Burnpile Harvest Festival
With fall in the air, Burial Beer Co.’s third annual Burnpile Harvest Festival is just around the corner. Burnpile has traditionally been one of the brewery’s best-attended events, and with Burial’s exploding popularity, this year’s festival — on Saturday, Oct. 29, from noon-10 p.m. — promises to be a blowout.
According to Burial co-owner Jess Reiser, the inspiration for Burnpile stems from more casual gatherings she hosted with co-owners Doug Reiser and Tim Gormley before they all made the move to Asheville. “When Doug, Tim and I were living in Seattle, we would throw our own harvest celebration with friends — it included seasonal beer, food and just good old-fashioned fun. We translated that love of the season and getting together to our brewery, where community is such an important part of what drives us,” she says.
Burnpile will feature more than 20 breweries pouring seasonal beers, with local stalwarts such as Hi-Wire and Wicked Weed pouring alongside up-and-comers like Zebulon and notable regional breweries such as Fonta Flora. This year’s event will be the first to feature out-of-state breweries, a result of Burial’s extensive collaborative efforts and relationship-building with other craft breweries around the country.
Among the distinguished national guests will be Creature Comforts of Athens, Ga., Brooklyn-based Other Half Brewing, Walland, Tenn.’s Blackberry Farm, TRVE Brewing from Denver and Allagash Brewing of Maine, which is slated to bring a particularly special offering, a sour pumpkin beer known as Goulschip. “It’s a brewery-only release that they brew with pumpkins every year on Halloween night and cool overnight in their Coolship,” explains Reiser. “It ages in oak barrels for many years and then they blend barrels for each year’s release. I know Jason [Perkins], their brewmaster. specifically picked this beer to send to our festival, so it’s a pretty special honor.”
To coincide with the festivities, Burial will release The Coronation Lemongrass Tripel — a classic Belgian Tripel brewed with lemongrass from the brewery’s urban garden and traditionally bottle-conditioned. Bottles will go on sale at noon for $14 each. Burial will also be pouring Skullsaw Harvest Porter, brewed with over 400 pounds of sweet potatoes, along with many of the brewery’s other seasonal favorites.

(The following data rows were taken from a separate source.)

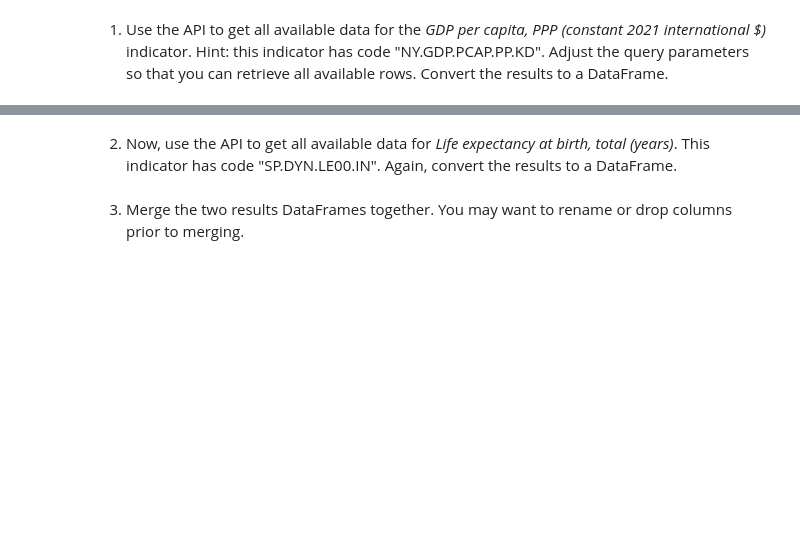
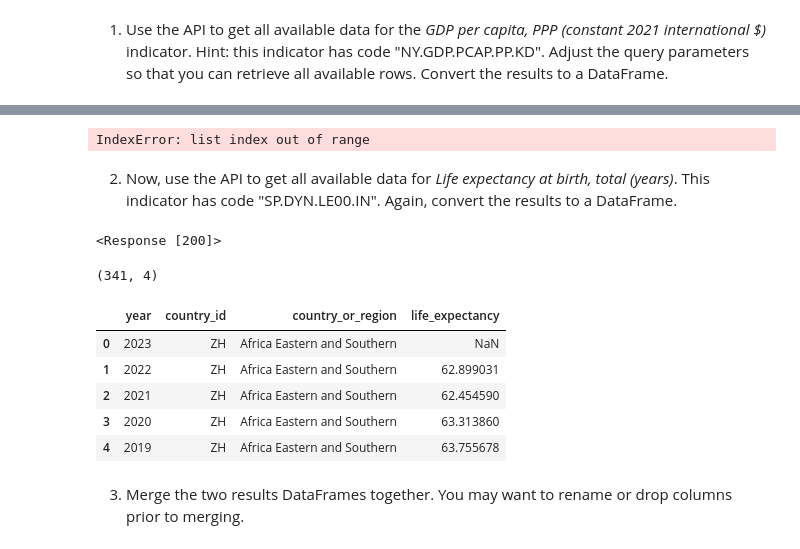
Before and after one commit to nss-data-science-cohort-8/api-exercise-DrewRichard7, a Jupyter notebook: notebooks/un_api_exercise.ipynb, the cells around one changed output, grey strips where cells are left out. Saved outputs shown, nothing was run; the diff lists cells and outputs as text; code cells hidden in the pictures; blank space fills up the shorter version.

```diff
--- a/notebooks/un_api_exercise.ipynb
+++ b/notebooks/un_api_exercise.ipynb
@@ -42,6 +42,70 @@ pd.json_normalize(response.json()[1])
+# %%
+res = (
+    pd
+    .json_normalize(response.json()[1])
+    .drop(
+        columns={
+            'countryiso3code',
+            'unit',
+            'obs_status',
+            'decimal',
+            'indicator.id',
+            'indicator.value'})
+    .rename(
+        columns={
+            'date':'year',
+            'value':'gdp_per_capita',
+            'country.id':'country_id',
+            'country.value':'country_or_region'})
+    .loc[:,['year', 'country_id', 'country_or_region', 'gdp_per_capita']]
+)
+print(res.shape)
+res.head(5)
+# %% [output]
+IndexError: list index out of range
 # %% [markdown]
 
 2. Now, use the API to get all available data for _Life expectancy at birth, total (years)_. This indicator has code "SP.DYN.LE00.IN". Again, convert the results to a DataFrame.
+# %%
+endpoint = 'https://api.worldbank.org/v2/country/all/indicator/SP.DYN.LE00.IN'
+params = {
+    'format' : 'json',
+    'Per_page': '341'
+}
+response2 = requests.get(endpoint, params=params)
+response2
+# %% [output]
+<Response [200]>
+# %%
+res2 = (
+    pd
+    .json_normalize(response2.json()[1])
+    .drop(
+        columns={
+            'countryiso3code',
+            'unit',
+            'obs_status',
+            'decimal',
+            'indicator.id',
+            'indicator.value'})
+    .rename(
+        columns={
+            'date':'year',
+            'value':'life_expectancy',
+            'country.id':'country_id',
+            'country.value':'country_or_region'})
+    .loc[:,['year', 'country_id', 'country_or_region', 'life_expectancy']]
+)
+print(res2.shape)
+res2.head(5)
+# %% [output]
+(341, 4)
+|  | year | country_id | country_or_region | life_expectancy |
+| 0 | 2023 | ZH | Africa Eastern and Southern | NaN |
+| 1 | 2022 | ZH | Africa Eastern and Southern | 62.899031 |
+| 2 | 2021 | ZH | Africa Eastern and Southern | 62.454590 |
+| 3 | 2020 | ZH | Africa Eastern and Southern | 63.313860 |
+| 4 | 2019 | ZH | Africa Eastern and Southern | 63.755678 |
 # %% [markdown]
 
 3. Merge the two results DataFrames together. You may want to rename or drop columns prior to merging.
```
Also changed, not shown: parts of 5 cells of this notebook, 2 other files.
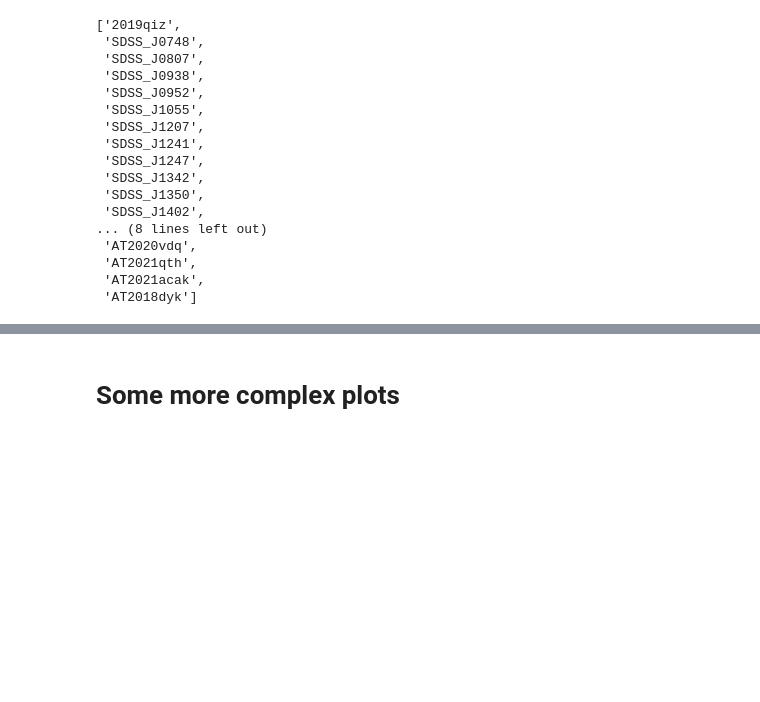
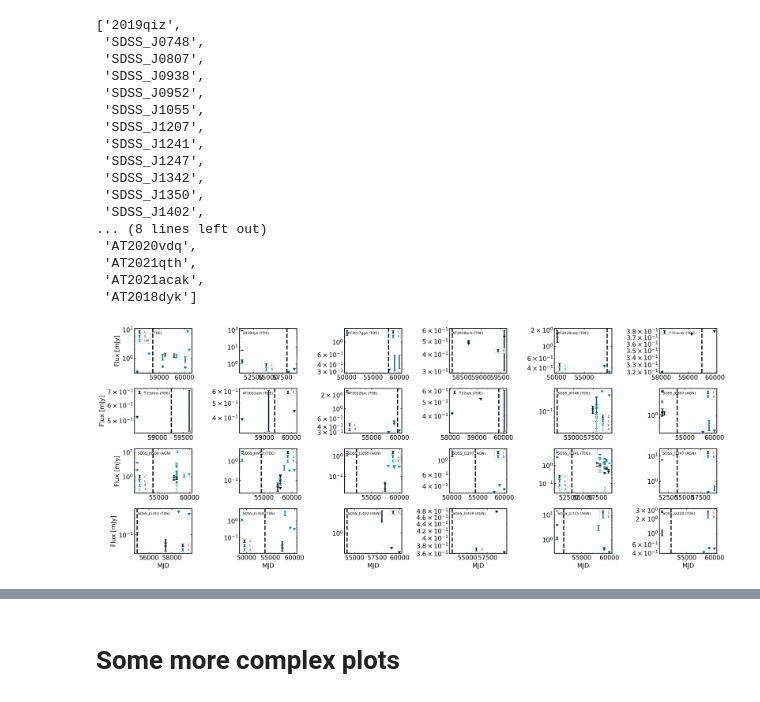
Before and after one commit to noahfranz13/radio-ecle, a Jupyter notebook: ecle-data-to-otter.ipynb, the cells around one changed output, grey strips where cells are left out. Drawn from its saved outputs; the diff is of its cells as text; code cells hidden in the pictures; blank space fills up the shorter version.

```diff
--- a/ecle-data-to-otter.ipynb
+++ b/ecle-data-to-otter.ipynb
@@ -88,7 +106,7 @@ radio = private_data.get_phot(
     freq_unit="GHz"
 )
 
-fig, axs2d = plt.subplots(4,6, figsize=(20,8), sharex=True)
+fig, axs2d = plt.subplots(4,6, figsize=(20,8), sharex=False)
 
 flat_axs = axs2d.flatten()
 
@@ -99,33 +117,38 @@ for idx, ((name, data), ax) in enumerate(zip(radio.groupby("name"), flat_axs)):
             grp.converted_date,
             grp.converted_flux,
             yerr=grp.converted_flux_err,
             label=f'{label}',
             linestyle='none',
             # marker='o',
             uplims=grp.upperlimit
         )
+
+    discovery_date = db.get_meta(names=name, query_private=True)[0].get_discovery_date()
+    ax.axvline(discovery_date.mjd, color='k', linestyle='--')
 
     if not idx%6:
         ax.set_ylabel('Flux [mJy]')
 
     if idx >= 18:
         ax.set_xlabel('MJD')
 
     ax.set_yscale('log')
 
     classes = db.query(names=name, query_private=True)[0]['classification']
     for c in classes:
         if c['object_class'] in {'AGN', 'TDE'}:
             break
     ecle_class = c['object_class']
 
     at = AnchoredText(f'{name} ({ecle_class})', 'upper left', frameon=False, prop=dict(fontsize=8))
     ax.add_artist(at)
 
     ax.legend(fontsize=6, frameon=True, fancybox=True)
     # ax.set_xscale('log')
 
     fig.savefig("radio-lightcurves.png")
+# %% [output]
+[figure, added]
 # %%
 def make_sed(tde_name, ax):
     classes = db.query(names=tde_name, query_private=True)[0]['classification']
```
Also changed, not shown: parts of 7 cells of this notebook, 23 other files.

Burnpile is about more than just beer. Live music will keep the party going from 5 to 9 p.m., with local bands Betaplane and Ouroboros Boys opening for Atlanta-based headliners Twin Studies. Food will also be available all day, with Belly Up food truck serving from noon to 5 p.m. and Salt and Smoke Kitchen delivering a seasonally inspired harvest feast from 5 to 10 p.m.
Admission is $10, which includes two drink tokens and a commemorative tasting glass described by Reiser as “pretty epic.” Beer pours will be in 4 -ounce and 8-ounce increments, and additional tokens will be available at stations throughout the taproom for $2 each. Guests will be able to leave and return throughout the day, and kids and dogs are welcome.
Breweries participating in the 2016 Burnpile are:
Allagash Brewing Co.
Birds Fly South Ale Project
Birdsong Brewing Co.
Boojum Brewing Co.
Burial Beer Co.
Crank Arm Brewing
Creature Comforts Brewing Co.
Fonta Flora Brewery
Free Range Brewing
Full Steam Brewery
Great Raft Brewing
New Belgium Brewing Co.
Newgrass Brewing Co.
Old Mecklenburg Brewing
Other Half Brewing
Ponysaurus Brewing Co.
Salud Nano Brewery
Steel String Brewery
Trophy Brewing Co.
TRVE Brewing Co.
Wicked Weed Brewing
Wrecking Bar Brewpub
Zebulon Artisan Ales